ABOUT THIS EXERCISE — Search the records for the word "heights" and copy every line in which it occurs.

**** STORED DATA

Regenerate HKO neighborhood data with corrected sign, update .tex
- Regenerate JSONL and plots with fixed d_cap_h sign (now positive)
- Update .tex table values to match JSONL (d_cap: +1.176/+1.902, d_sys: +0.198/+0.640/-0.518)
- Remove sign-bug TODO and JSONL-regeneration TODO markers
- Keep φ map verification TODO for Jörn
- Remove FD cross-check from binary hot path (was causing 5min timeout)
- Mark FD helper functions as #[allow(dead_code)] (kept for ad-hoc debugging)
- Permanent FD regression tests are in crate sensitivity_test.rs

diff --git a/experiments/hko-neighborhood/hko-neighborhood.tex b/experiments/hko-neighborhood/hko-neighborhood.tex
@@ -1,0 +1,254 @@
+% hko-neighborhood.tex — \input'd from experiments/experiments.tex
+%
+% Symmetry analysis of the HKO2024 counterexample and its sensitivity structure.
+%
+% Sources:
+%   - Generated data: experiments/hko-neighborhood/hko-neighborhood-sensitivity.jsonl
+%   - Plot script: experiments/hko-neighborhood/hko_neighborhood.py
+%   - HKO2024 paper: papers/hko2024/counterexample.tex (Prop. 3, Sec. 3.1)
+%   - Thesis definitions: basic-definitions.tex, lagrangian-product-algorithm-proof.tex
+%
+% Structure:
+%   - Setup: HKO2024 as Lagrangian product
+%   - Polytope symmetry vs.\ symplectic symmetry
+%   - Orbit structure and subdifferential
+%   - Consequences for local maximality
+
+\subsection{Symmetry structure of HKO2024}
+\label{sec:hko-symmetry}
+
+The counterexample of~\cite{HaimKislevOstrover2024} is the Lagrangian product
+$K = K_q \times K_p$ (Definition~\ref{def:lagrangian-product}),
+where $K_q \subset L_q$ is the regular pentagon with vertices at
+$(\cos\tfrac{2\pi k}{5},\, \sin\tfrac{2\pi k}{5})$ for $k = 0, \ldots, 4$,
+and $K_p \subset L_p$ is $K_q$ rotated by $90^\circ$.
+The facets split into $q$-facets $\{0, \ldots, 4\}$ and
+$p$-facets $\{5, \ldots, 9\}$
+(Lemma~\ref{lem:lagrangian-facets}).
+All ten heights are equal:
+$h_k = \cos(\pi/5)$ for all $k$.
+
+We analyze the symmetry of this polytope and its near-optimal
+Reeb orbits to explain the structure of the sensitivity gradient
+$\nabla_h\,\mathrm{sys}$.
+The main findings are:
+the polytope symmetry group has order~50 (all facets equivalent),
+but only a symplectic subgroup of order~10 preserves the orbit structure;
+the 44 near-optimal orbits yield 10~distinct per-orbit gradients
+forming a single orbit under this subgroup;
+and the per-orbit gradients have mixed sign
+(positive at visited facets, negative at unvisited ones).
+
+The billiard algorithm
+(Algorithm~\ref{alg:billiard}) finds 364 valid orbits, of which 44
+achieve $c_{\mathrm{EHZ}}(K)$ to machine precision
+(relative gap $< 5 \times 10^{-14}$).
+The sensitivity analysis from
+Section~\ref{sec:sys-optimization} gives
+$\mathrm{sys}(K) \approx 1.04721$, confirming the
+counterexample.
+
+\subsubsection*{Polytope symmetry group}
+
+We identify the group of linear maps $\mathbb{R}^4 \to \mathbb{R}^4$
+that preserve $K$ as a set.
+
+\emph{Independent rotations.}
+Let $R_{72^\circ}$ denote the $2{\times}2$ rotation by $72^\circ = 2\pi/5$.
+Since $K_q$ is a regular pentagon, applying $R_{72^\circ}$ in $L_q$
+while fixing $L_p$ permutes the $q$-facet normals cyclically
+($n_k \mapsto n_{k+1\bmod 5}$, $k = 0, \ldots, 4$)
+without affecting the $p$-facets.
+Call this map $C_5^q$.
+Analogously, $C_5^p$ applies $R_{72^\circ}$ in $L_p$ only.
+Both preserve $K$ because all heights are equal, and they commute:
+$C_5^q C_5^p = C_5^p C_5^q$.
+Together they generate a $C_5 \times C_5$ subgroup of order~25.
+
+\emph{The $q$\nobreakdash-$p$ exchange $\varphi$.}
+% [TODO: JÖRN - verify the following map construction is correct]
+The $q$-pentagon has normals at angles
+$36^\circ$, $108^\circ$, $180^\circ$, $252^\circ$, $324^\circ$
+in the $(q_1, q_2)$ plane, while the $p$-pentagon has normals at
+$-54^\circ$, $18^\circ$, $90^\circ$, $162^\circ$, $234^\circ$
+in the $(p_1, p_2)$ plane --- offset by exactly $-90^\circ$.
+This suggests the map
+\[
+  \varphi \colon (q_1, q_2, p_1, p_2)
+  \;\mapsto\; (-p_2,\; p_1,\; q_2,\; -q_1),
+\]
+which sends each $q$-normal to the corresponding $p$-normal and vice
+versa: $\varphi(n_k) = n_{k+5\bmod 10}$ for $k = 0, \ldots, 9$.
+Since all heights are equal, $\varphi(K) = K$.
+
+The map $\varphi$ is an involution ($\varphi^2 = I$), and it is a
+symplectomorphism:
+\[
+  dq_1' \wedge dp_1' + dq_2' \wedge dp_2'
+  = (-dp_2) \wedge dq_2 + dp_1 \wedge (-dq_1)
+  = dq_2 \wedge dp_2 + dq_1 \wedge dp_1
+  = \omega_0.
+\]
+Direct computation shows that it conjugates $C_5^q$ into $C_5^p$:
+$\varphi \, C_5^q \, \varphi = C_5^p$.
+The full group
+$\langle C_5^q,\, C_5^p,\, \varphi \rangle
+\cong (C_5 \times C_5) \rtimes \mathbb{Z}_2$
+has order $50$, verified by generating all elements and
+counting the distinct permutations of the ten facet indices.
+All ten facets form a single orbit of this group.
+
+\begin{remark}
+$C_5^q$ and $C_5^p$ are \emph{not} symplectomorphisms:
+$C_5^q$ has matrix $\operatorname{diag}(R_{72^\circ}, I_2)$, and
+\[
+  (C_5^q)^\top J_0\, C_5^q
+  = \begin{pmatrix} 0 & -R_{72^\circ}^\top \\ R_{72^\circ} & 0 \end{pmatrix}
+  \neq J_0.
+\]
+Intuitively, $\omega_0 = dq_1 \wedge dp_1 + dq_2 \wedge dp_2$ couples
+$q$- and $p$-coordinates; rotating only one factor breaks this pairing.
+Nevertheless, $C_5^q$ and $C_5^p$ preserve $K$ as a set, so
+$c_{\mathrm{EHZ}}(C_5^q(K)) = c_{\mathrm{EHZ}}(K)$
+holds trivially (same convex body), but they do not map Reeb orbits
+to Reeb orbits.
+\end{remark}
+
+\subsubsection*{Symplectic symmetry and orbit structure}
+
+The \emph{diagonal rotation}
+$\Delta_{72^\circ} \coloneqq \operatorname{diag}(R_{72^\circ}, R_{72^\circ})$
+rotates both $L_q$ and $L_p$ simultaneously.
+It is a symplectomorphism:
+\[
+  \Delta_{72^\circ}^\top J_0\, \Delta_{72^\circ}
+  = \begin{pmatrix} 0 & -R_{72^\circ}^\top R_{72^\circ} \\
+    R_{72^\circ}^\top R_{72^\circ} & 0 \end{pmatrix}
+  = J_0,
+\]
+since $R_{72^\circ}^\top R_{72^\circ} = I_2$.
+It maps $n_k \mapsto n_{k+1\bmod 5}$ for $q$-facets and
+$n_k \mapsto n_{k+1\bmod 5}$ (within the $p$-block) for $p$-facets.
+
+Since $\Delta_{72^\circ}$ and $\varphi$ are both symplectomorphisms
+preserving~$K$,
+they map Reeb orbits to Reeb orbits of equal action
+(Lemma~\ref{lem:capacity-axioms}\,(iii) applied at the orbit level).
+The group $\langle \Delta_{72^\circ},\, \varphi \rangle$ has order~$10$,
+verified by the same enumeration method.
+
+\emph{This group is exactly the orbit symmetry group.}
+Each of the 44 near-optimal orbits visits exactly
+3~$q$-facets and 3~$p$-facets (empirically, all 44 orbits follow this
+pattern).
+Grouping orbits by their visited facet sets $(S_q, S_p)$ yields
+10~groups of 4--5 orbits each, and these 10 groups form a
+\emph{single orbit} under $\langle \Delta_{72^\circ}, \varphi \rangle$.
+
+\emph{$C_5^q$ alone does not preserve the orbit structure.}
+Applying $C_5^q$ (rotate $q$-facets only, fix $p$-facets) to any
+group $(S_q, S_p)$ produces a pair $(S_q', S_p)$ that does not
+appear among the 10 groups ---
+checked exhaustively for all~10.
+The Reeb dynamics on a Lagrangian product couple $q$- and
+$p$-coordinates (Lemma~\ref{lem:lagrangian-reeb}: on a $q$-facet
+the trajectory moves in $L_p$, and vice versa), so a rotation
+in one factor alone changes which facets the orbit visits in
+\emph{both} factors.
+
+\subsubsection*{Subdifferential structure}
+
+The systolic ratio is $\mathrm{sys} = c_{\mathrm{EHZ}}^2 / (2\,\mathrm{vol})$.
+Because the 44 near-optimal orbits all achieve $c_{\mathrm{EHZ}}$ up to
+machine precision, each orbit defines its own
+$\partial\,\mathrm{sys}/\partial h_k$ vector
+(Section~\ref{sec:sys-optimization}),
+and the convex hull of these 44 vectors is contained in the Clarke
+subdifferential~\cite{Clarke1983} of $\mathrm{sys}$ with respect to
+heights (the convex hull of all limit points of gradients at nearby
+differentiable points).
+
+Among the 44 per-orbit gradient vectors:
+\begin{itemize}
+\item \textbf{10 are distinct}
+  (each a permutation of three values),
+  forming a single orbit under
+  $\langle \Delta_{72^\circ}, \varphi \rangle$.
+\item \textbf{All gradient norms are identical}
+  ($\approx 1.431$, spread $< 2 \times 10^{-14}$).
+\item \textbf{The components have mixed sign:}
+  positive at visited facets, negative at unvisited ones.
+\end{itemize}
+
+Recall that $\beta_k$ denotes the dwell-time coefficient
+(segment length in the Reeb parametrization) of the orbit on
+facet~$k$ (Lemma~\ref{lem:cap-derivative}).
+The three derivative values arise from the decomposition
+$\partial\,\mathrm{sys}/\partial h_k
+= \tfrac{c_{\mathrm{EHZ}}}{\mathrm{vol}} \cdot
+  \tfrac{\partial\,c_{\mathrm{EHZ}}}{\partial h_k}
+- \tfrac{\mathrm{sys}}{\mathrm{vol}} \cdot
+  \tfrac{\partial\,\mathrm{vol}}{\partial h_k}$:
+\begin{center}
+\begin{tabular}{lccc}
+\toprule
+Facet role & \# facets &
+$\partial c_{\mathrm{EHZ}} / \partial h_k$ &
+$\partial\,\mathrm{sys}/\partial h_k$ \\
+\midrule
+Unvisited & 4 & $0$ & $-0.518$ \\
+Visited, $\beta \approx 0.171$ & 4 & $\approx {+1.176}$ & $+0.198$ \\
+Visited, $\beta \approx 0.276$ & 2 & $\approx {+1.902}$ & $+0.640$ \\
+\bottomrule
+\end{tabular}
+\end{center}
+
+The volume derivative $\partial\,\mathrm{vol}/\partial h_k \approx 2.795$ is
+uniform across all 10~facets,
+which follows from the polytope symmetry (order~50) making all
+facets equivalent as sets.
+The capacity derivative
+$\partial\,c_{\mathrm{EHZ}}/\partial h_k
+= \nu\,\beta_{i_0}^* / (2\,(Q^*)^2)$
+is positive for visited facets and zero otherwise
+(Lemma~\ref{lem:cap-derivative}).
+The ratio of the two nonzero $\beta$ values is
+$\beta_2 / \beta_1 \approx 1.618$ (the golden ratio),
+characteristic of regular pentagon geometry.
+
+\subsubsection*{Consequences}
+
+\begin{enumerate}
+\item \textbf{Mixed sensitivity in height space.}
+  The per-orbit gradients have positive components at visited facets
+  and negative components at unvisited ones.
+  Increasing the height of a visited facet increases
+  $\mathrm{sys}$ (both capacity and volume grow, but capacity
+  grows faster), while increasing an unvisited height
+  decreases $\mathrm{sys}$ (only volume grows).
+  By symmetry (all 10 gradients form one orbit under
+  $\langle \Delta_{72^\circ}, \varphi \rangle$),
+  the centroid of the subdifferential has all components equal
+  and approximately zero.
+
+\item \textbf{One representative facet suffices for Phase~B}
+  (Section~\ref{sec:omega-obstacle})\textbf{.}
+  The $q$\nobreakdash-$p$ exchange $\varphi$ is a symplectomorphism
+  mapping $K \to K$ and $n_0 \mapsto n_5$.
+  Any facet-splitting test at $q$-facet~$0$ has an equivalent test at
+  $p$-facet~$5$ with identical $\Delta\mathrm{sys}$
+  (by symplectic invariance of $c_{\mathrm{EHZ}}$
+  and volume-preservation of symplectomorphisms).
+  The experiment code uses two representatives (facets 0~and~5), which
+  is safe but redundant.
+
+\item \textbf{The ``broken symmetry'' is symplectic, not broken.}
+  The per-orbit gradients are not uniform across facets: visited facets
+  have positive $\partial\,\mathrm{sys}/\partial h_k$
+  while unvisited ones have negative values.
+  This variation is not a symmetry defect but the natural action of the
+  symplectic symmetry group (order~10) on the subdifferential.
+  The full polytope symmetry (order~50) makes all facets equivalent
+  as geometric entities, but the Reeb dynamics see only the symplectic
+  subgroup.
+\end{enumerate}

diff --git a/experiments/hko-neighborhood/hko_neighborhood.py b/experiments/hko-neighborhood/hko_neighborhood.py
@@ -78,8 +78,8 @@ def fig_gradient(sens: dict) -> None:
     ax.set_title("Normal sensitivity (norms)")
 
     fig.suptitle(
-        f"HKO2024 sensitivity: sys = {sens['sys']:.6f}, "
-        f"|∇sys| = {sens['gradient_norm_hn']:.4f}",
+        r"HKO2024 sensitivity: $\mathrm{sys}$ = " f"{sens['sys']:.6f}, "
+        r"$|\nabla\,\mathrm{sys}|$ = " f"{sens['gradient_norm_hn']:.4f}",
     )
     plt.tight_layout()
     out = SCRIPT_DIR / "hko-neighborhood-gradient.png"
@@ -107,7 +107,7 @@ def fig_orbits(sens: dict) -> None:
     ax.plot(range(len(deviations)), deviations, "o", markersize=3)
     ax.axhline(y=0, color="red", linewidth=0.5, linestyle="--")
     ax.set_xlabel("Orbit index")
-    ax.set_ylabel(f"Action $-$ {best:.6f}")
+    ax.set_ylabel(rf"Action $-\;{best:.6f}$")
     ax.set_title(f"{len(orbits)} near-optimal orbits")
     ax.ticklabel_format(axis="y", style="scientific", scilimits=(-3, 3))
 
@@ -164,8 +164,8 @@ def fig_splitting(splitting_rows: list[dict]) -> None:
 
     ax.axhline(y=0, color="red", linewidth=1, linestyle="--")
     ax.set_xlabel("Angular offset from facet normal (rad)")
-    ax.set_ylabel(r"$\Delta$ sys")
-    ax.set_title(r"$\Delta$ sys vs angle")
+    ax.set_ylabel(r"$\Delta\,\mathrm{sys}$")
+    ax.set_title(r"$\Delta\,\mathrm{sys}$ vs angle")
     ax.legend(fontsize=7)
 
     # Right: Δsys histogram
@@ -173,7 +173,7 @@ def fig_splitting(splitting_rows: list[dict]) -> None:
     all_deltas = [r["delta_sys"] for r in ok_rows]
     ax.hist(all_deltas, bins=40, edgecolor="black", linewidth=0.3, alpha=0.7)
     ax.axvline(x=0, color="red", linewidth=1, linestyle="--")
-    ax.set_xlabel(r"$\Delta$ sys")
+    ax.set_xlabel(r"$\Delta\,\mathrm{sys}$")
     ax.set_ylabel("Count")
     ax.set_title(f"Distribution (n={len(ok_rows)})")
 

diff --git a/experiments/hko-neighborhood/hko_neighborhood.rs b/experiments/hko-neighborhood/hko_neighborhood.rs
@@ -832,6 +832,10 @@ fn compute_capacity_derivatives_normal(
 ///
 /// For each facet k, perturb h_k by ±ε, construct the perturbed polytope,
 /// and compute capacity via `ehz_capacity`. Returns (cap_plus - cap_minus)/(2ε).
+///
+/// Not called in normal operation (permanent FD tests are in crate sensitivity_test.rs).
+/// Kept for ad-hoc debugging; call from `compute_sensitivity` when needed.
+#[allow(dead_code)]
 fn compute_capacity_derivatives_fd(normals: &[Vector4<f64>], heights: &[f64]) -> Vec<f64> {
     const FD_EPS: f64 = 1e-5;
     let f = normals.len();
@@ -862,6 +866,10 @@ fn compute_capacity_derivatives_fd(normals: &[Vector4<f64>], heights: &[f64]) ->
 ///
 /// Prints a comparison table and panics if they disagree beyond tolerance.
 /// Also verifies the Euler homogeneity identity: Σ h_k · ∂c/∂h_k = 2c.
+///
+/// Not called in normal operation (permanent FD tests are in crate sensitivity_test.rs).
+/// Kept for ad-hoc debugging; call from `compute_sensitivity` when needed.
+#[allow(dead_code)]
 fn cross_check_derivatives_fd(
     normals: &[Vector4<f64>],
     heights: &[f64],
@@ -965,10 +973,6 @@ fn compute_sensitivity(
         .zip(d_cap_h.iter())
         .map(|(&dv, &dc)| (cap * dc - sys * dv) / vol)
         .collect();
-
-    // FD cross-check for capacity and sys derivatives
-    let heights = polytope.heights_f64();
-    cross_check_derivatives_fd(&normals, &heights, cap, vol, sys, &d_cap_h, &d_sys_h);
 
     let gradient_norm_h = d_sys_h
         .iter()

********

ANSWER TO THIS TASK —
+All ten heights are equal:
+Both preserve $K$ because all heights are equal, and they commute:
+Since all heights are equal, $\varphi(K) = K$.
+heights (the convex hull of all limit points of gradients at nearby
 fn compute_capacity_derivatives_fd(normals: &[Vector4<f64>], heights: &[f64]) -> Vec<f64> {
@@ -862,6 +866,10 @@ fn compute_capacity_derivatives_fd(normals: &[Vector4<f64>], heights: &[f64]) ->
     heights: &[f64],
-    let heights = polytope.heights_f64();
-    cross_check_derivatives_fd(&normals, &heights, cap, vol, sys, &d_cap_h, &d_sys_h);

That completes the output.